On one past episode of The Next Food Network Star, a contestant made sloppy joes and to her bad luck, Martha Stewart was guest judging. After one look at the sloppy joe before her Martha commented under her breath, "I never eat food like this." Harumph! I immediately thought of this recipe, now a family summer-time favorite, and had to make it in defiance of Ms. Stewart's refined opinions. (She would absolutely freak if she saw it topped with a melty slice of Velveeta but that's just how we roll!)
If you're in the mood for a little old school comfort food, try this sweet and savory twist on a barbecue cheeseburger. Don't forget the all-white-flour buns!
2 lbs. lean ground beef
1 medium onion, chopped
1 cup chopped celery
salt and pepper to taste
1 1/3 cup ketchup
1/2 c. water
1 Tbsp. vinegar
2 Tbsp. brown sugar
1/2 tsp. dry mustard
1. In a large and deep saucepan, brown meat with onion, celery and a sprinkle of salt and pepper until browned.
2. While meat is browning, stir together the ketchup, water, juice of half a lemon, vinegar, brown sugar and dry mustard.
3. When meat is cooked, add sauce and stir until combined.

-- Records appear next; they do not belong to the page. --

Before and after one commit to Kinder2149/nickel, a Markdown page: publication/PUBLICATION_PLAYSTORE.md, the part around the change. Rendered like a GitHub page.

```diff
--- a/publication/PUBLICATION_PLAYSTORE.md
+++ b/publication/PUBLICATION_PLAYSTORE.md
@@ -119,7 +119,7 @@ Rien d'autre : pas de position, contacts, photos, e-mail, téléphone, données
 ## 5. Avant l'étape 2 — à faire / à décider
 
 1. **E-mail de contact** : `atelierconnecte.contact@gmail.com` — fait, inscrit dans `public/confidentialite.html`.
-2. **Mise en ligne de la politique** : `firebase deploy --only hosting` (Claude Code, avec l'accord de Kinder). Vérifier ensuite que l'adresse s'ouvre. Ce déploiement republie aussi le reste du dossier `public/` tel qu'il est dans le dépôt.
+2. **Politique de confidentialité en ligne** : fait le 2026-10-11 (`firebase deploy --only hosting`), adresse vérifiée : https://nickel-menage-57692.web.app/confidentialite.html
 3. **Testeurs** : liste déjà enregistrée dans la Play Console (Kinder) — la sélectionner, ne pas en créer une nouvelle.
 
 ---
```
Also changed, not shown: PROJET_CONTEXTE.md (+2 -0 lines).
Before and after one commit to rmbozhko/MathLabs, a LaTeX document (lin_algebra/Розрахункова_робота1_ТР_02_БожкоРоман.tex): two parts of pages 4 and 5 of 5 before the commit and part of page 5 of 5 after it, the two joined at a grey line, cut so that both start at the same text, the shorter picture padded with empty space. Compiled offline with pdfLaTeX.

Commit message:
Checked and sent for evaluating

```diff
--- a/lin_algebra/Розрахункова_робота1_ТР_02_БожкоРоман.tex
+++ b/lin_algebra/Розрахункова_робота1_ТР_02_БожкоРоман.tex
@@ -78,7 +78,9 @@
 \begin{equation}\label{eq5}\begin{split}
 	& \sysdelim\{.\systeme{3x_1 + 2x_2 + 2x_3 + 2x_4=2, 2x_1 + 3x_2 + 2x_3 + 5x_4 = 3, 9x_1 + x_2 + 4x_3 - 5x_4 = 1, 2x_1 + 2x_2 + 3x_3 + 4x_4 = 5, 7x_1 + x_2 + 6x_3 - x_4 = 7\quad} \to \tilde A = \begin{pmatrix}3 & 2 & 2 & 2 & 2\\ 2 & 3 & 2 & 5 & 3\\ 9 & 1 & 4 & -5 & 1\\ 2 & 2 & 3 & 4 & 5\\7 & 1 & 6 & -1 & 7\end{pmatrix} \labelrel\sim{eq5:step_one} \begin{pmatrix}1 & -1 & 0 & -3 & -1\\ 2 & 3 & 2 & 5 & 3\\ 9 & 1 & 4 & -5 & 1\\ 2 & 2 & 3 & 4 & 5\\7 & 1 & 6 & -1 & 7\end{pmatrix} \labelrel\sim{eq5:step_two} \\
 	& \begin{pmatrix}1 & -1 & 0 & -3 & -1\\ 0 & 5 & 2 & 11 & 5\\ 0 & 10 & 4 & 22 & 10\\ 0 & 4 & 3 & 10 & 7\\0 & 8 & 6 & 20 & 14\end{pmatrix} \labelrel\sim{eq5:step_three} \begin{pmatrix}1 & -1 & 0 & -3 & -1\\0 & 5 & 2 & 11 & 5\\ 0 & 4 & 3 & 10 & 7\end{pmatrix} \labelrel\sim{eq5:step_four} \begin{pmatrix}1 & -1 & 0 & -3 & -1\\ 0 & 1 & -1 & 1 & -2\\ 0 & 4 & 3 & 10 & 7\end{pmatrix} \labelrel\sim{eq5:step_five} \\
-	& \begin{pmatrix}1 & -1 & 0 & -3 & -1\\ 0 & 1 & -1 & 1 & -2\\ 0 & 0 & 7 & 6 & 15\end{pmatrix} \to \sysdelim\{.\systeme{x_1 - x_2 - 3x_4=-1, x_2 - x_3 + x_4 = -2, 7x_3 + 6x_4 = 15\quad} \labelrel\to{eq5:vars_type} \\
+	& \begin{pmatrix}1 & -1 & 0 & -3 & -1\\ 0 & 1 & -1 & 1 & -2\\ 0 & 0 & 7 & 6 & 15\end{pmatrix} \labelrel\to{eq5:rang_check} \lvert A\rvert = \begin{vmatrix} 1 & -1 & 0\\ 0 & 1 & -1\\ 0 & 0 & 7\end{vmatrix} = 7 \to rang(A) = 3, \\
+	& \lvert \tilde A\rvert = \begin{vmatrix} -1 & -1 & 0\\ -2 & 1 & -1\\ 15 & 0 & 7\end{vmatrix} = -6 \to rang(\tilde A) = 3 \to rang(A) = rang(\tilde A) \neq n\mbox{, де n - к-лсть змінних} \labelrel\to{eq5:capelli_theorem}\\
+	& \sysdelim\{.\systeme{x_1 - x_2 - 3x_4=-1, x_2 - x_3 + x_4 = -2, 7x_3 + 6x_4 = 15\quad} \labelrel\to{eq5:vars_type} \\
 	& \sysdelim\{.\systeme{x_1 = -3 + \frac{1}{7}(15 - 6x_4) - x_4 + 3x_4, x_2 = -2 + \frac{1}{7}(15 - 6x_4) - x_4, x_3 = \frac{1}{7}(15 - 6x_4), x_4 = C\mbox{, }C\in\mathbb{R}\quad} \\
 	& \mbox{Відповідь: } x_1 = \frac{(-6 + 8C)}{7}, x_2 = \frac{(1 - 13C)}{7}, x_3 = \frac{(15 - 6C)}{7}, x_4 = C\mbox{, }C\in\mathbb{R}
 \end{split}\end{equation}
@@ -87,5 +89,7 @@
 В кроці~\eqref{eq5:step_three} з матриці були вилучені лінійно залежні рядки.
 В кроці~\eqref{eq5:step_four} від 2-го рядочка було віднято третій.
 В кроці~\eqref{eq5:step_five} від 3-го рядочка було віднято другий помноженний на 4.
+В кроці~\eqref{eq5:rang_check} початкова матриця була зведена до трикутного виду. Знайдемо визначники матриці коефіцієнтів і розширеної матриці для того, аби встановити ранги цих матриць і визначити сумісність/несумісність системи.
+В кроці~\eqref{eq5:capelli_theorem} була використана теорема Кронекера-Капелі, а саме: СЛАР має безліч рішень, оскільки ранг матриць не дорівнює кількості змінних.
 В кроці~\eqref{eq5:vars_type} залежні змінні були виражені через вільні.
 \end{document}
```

4. Simmer on medium-low for about 30 minutes until the sauce thickens.
5. Serve on buns with a slice of cheese if desired.
Wednesday, June 1, 2011
Recently I found myself in a berry-buying frenzy. They were so delicious and fresh and summery I wound up coming home with more berries than I knew what to do with. There was a tub of Cool Whip thawed in the fridge that I needed to use up and so this handy little dessert was born. My son loved it so much he had some after dinner, before bed and again for breakfast the next day!
1 loaf angel food cake, store bought or homemade
1 tub Cool Whip, thawed
1 cup blueberries
1 cup raspberries
1 cup sliced strawberries
1/4 granulated sugar
Place rinsed and sliced berries in a bowl. Cover with sugar, about 1/4 cup, and stir. Set aside to become juicy.
Cube cake. Stir cool whip to lighten. Begin layering with cake, then berries and their juice, then a layer of Cool Whip. Continue until ingredients are gone. Cover with plastic wrap and store in fridge overnight.
Serve with a fresh sprig of mint on top.